Location: Nonglu Sub-district, Sangkhlaburi District, Kanchanburi Province
Distance from Border: Less than 1 km
Distance from Sangklaburi: 31 kms / approx. 1 hour driving time (through the village of Huai Malai
Distance from Bangkok: 430 kms / approx. 6 hours driving time
Accessibility: Car: all-year-round access; requires 4WD in rainy season
Phone: mobile phone coverage only behind “Or Sor” checkpoint at camp entrance.
Camp Geography: Area 70 acres (11 ha)
TBC Feeding Population: 3,736 (March 2012)

Breakdown by Age
<5 Yrs
5-17 Yrs
Breakdown by Gender
Breakdown by Ethnicity

Ban Don Yang camp was formed in May 1997 from two former sites, Thu Ka and Hti Ta Baw. These former sites straddled the border and were relocated after the offensives in Tenasserim Division and Dooplaya District in February 1997. Initially, living conditions were very rudimentary, with plastic sheeting for roofing and lack of adequate space between dwellings. Nowadays, houses have more suitable grass thatch roofs.


With the closed nature of Tham Hin camp, most new arrivals in the southern border area that are permitted to enter a camp have been sent to Ban Don Yang (350 in March 1998, 1,500 in February 2000, 270 in September 2001,). In 2001, Chumphon camp was closed down and its population was transferred to Section F in Ban Don Yang, hence the camp now having sections F1 and F2.

Early in 2005, 395 of the UNHCR’s urban-based PoC (Person of Concern) caseload were transferred to this camp as part of the Royal Thai Government’s policy to have all PoCs located in camps prior to consideration for resettlement to third countries. This has caused some tensions within the community, with some PoCs voicing complaints and demonstrating against their new living conditions. Another group, of slip holders, who had applied for refugee status was transferred to the camp in October 2006, total of 153.

The camp has never been attacked although, with its proximity to the border, there have been occasions for increased security awareness.

The camp lies directly opposite the Mon resettlement site of Halockhani – a collective name for an area consisting of 5 specific resettlement sites – which lies less than a kilometre away. The main military presence on the Mon/ Burma side of the border are units of the New Mon State Party (NMSP) – a ceasefire group which protects the area although, since the 2010 elections in the country, its status is under threat. The nearest major SPDC garrison lies 12 kms away to the northeast at the 3-Pagodas Pass; however, smaller outposts do lie nearer.

Due to its isolated location, the camp is off the mains electricity grid, although the camp office, and health and education centres in the camp have access to power from electric generators.
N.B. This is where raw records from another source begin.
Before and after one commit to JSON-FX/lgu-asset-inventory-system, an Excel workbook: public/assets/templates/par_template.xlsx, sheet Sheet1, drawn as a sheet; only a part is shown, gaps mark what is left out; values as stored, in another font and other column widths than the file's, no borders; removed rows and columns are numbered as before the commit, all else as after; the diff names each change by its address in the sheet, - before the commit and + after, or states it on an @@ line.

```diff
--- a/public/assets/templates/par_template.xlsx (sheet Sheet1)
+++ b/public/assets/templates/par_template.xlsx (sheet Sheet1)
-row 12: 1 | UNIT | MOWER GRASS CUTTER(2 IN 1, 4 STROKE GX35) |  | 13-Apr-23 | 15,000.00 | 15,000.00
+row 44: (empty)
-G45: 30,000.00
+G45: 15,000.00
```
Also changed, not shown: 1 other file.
Some households also have access to these to recharge vehicle batteries to power residential lighting.

                                                                                                                Courtesy of The Border Consortium


Resettlement (Source: IOM)


In 2005, RTG gave approval for resettlement opportunities to be offered to camp residents. Statistics for resettlement by camp are available since 2006. As of December 2011, 2,118 persons had departed from the camp – the majority resettling in the USA.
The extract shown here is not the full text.